She did not bill for hotel or airline tickets to any of the events, but collected per diem for 28 days of travel, totaling $4,909. That included $1,110 for six days in Dublin at the $185 per day per diem rate.
Rep. John DeBerry, D-Memphis, had six out-of-state trips last year and Rep. Joe Towns, D-Memphis, had five.
Four House members – Reps. Brenda Gilmore, D-Nashville; Jeannie Richardson, D-Memphis; former Rep. Mark Maddox, D-Dresden; and Rep. Charles Sargent, R-Franklin – collected per diem for four trips each last year.
Maddox was vice president of the National Conference of State Legislators (NCSL) and in line to become president of that organization until losing his bid for re-election to the House in November.
Two representatives who did not seek reelection made out-of-state trips with all expenses paid in their final months.
Former House Republican Leader Jason Mumpower, now executive assistant to the state comptroller, made a four-day trip to an SLLF meeting in Boston that ended Oct. 3 and former Rep. Joe McCord, R-Maryville, who is now chief clerk of the state House, traveled to a American Legisltive Exchange Council meeting in San Diego..

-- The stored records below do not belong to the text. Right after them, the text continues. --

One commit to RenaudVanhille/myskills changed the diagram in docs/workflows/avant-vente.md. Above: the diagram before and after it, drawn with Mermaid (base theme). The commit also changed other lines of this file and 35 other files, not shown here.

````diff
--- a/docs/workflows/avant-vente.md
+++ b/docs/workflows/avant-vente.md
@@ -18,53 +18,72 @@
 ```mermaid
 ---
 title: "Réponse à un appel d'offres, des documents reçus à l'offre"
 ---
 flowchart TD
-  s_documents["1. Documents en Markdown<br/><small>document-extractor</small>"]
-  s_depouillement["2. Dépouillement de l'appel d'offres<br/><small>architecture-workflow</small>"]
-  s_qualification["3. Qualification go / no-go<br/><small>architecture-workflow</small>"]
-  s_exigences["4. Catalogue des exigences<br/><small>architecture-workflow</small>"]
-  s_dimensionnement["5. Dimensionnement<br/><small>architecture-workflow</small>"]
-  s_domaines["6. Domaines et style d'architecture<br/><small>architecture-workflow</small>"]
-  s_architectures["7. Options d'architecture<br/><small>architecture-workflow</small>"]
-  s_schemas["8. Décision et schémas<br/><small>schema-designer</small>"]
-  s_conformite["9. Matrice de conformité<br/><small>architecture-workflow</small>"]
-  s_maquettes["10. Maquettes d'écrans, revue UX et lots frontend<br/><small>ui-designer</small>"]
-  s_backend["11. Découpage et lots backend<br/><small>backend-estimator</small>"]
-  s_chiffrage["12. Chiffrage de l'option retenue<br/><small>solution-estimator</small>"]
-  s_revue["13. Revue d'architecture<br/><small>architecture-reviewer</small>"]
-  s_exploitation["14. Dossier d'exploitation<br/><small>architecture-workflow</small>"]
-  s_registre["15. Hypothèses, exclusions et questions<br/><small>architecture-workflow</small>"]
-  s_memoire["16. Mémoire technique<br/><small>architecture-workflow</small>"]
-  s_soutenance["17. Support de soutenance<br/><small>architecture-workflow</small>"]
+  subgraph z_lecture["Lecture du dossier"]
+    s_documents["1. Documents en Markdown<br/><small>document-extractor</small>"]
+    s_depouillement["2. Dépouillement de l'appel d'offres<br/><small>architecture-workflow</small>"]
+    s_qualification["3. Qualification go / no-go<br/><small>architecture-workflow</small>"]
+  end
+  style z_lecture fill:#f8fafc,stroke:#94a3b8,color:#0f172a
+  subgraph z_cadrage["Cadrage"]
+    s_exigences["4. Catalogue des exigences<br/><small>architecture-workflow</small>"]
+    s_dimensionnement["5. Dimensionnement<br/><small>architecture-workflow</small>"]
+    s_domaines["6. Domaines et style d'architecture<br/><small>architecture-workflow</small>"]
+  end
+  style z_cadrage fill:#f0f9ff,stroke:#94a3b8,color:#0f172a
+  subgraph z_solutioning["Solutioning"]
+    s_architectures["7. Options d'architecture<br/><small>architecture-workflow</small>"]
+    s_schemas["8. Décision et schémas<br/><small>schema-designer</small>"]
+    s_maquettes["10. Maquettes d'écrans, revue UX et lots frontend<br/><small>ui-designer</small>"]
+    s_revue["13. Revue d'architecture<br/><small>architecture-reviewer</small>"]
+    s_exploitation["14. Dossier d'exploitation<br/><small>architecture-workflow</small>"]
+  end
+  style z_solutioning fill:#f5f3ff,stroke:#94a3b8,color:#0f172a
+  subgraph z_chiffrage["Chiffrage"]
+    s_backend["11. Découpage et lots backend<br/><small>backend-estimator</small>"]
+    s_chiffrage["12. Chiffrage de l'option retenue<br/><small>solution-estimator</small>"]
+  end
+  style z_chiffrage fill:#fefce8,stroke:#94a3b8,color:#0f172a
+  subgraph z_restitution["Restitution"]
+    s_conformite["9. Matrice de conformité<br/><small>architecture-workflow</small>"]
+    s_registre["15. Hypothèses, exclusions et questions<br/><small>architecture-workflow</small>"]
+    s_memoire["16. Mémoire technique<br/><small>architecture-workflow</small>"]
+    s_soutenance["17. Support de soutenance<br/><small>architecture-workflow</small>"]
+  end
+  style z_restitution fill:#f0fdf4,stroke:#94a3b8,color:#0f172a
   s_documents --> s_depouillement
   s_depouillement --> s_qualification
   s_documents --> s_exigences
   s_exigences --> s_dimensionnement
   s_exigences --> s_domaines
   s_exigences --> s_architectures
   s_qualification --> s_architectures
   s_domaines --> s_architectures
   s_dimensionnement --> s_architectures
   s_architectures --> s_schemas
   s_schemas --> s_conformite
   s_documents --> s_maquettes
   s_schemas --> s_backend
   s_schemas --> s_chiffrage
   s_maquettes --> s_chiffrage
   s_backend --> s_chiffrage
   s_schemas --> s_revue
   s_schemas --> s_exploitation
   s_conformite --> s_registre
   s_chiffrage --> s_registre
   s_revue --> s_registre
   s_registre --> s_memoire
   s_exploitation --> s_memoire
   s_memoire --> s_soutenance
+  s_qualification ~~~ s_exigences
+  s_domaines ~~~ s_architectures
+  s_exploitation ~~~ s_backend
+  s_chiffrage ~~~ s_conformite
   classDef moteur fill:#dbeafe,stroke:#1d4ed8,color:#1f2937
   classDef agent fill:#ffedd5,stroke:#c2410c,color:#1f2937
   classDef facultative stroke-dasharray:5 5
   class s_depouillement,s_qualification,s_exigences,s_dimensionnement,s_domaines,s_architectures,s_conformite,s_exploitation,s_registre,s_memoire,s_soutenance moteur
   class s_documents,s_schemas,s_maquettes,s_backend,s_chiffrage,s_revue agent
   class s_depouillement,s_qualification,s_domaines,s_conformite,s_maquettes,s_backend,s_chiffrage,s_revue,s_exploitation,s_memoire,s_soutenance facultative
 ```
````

The ALEC San Diego event was the most popular destination for Tennessee legislative travel last year with 16 attendees from the state – 12 representatives and four senators. Tate was the only Democrat to attend the session, known for developing model legislation with conservative, pro-business themes. Most counted billed for six days of per diem at the $185 rate in effect until Oct. 1, or $1,100 each. And most counted it as their one all-expense paid trip and those staying for the full conference had a motel bill of $1,175 plus varying airline fees.
An NBCSL event in Atlanta was the second most popular Tennessee legislator destination last year, drawing 13 members of the state’s Legislative Black Caucus. Most drove to the five-day event in early December, collecting a maximum of $880 in per diem at the $176 rate then in effect. The top hotel bill was $607 for those counting it as an all-expense-paid trip.
Four state representatives made three out-of-state trips last year. They were Reps. Joe Armstrong, D-Knoxville; Barbara Cooper, D-Memphis; Charles Curtiss, D-Sparta; former Rep. Eddie Yokley, D-Greeneville, who was defeated in his bid for re-election.
Another four had two trips. They were Reps. Frank Niceley, R-Strawberry Plains; Johnny Shaw, D-Jackson; Eric Watson, R-Cleveland; and House Speaker Emeritus Jimmy Naifeh, D-Covington.
All legislators are paid per diem each day the General Assembly is in session for committees or House and Senate floor meetings, but they must apply for the payments when the Legislature is out-of-session, whether the activity occurs within the state or out of state.
Harwell does not bill for any per diem payments, but does accept the in-session per diem payments, then donates the money to charity, Watkins said.
“When we are in session, members are automatically granted their per diem without filling out any paperwork,” she said in an email. “When we are not in session, members must fill out per diem requests, and have them approved by our office.
“The Speaker takes her per diem during session and donates it to charity. She simply chooses not to fill out the paperwork to bill for per diem out of session,” Watkins said.
(Note: This is an unedited version of a story appearing in Monday’s News Sentinel.)